While legitimate robotexts (which sounds like an oxymoron) can be stopped by just replying STOP, that doesn't work with scammers. If some number keeps on texting you, you can block them, which can be done in your phone's settings. The downside is scammers tend to "spoof" the number, so it's not really blocking them. There are also several apps in the app store that block or hide suspicious calls, ranging from free to several dollars a month.

Lastly, some carriers have additional spam blocking software, but some of those have a monthly fee attached. People can also report the text to their carrier by texting the number 7726 (which spells spam).

Question: How about those robocalls?

Answer: If someone doesn't recognize a number, they should let it go to voicemail. People shouldn't call the number back unless they know the business or person. Similar to blocking texts, anyone can block phone numbers as well in their phone's settings.

They can also register their cell phone with the National Do Not Call Registry, but this will only stop legitimate callers. And charities, political groups, and debt collectors don't need to abide by it.

Finally, people can also file a complaint with the FCC.

Question: Although email spam has been around for years, what's the latest for keeping it out of your inbox?

Answer: Many platforms like Gmail and outlook have decent built-in tools, and ISPs have gotten much more aggressive with stopping spam before it ever reaches an inbox. But that's not going to be 100%. Apple allows users to create a throwaway email that will forward to a regular email account, hiding a real email when people sign up for things. There are other services that offer similar services as well.

Beyond that, don't click on links. Don't hit reply. And if it seems sketchy, don't even try and unsubscribe.

Users can further set up filters to stop certain types of emails coming in, possibly based on topics or specific phrases like "Canadian pharmacy" or "Russian brides."

Question: Maine has a lot of small business owners, and their website contact forms are passing along spam, too. What can they do?

Answer: A certain amount of spam coming to the inbox may be the cost of doing business online. However, business owners can use things like Captchas to limit the number of spam emails from their contact forms, and these days there are "invisible" captchas that humans don't see, but bots do. So they fill out fields to complete the form, but that actually triggers the spam filter.

Anyone can set up filters that will move those emails into a junk folder, like if they are in Russian or include links or specific words.

If people want to get really aggressive, they can stop people from filling out forms from certain parts of the world if they find that they get a lot of junk from specific countries.

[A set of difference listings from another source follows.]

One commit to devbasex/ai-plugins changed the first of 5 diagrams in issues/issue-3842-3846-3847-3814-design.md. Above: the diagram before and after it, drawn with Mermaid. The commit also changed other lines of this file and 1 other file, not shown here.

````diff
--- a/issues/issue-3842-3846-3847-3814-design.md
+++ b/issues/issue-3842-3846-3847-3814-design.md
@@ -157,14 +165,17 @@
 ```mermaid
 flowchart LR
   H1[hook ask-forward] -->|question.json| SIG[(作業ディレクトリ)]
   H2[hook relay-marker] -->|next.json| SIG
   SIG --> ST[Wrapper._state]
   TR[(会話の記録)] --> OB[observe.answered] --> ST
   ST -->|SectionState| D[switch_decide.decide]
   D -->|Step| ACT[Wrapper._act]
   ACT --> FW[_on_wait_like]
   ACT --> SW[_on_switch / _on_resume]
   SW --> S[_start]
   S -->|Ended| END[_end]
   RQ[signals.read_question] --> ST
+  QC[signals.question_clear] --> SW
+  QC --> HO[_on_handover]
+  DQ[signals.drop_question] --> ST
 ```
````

But again, nobody wants to throw the baby out with the bathwater, so people don't want to block legitimate leads from coming in.

More stories from 207:

Paid Advertisement